Based on its title, one may expect Memory of the Dead to be a zombie movie. Even the film’s set up will have you preparing for an undead outbreak, but it’s not long before things take a decidedly different turn. Known as La Memoria del Muerto in its native tongue, Valentín Javier Diment’s Memory of the Dead is a creative slice of horror from Argentina.

It’s apparent that Diment and his co-writers, Martín Blousson, Nicanor Loreti and Germán Val, were greatly inspired by the Evil Dead films when making Memory of the Dead. Not only does Diment pay homage to some of Sam Raimi’s creative filmmaking techniques, but the movies share a similar penchant for over-the-top gore and tongue-in-cheek humor. Memory of the Dead’s subject matter and abundance of sexuality bring to mind Cemetery Man, while its vivid color pallet is reminiscent of the works of Dario Argento or Mario Bava.


Alicia (Lola Berthet) gathers six of her recently departed husband’s closest friends – Hugo (Luis Ziembrowski), Nicanor (Matias Marmorato), Monica (Lorena Vega), Ivana (Flora Gro), Mauro (Rafael Ferro), and Fabiana (Jimena Anganuzzi) – to pay their final respects. The memorial takes place 50 days after his death (the reason is never made clear), and when the clock strikes midnight, outside of Alicia’s country home turns into a kind of pathway between the land of the living and that of the dead. Deceased loved ones of the friends begin to show up, along with other demons from their past, which in most cases lead to a gory, untimely death. Alicia, meanwhile, believes the house will act as a light to guide her husband (Gabriel Goity) back to life.

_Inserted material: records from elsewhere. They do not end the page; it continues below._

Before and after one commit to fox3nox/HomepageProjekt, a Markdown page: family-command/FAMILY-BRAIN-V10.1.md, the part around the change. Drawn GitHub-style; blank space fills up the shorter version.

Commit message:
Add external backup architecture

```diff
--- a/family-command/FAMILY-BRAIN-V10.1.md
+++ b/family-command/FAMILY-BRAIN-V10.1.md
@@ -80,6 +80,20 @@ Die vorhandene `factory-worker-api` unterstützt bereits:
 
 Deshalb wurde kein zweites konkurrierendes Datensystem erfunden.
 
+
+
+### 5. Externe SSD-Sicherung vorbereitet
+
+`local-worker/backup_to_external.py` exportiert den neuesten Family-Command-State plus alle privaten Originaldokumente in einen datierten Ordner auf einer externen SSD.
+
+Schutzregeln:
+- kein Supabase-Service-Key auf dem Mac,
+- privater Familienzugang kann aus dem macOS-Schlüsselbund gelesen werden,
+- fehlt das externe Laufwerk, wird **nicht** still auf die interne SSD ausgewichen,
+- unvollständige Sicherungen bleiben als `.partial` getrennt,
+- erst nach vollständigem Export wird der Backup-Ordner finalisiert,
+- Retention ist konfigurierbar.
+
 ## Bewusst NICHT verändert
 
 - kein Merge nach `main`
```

I’d be lying if I said Memory of the Dead is completely coherent, but it’s not difficult to simply accept the shortcomings and enjoy its marvelous set pieces and striking visuals. If stylish direction isn’t your bag, there’s also plenty of blood splattered about in addition to great practical effects work. The outdoor landscapes are created largely by CGI, but their cartoony nature somehow work with the film.


Fans of darkly humorous splatterfests like Evil Dead II and Dead Alive will find plenty to love about Memory of the Dead, although they may be turned off by the lucid narrative. Conversely, foreign and independent film enthusiasts will appreciate the moody, artistic filmmaking approach but may not enjoy the sillier moments. Regardless of which side you fall on, Memory of the Dead – now available on DVD via Artsploitation Films – comes recommended. And if, like me, you appreciate both sides of the coin, you’re in for a real treat.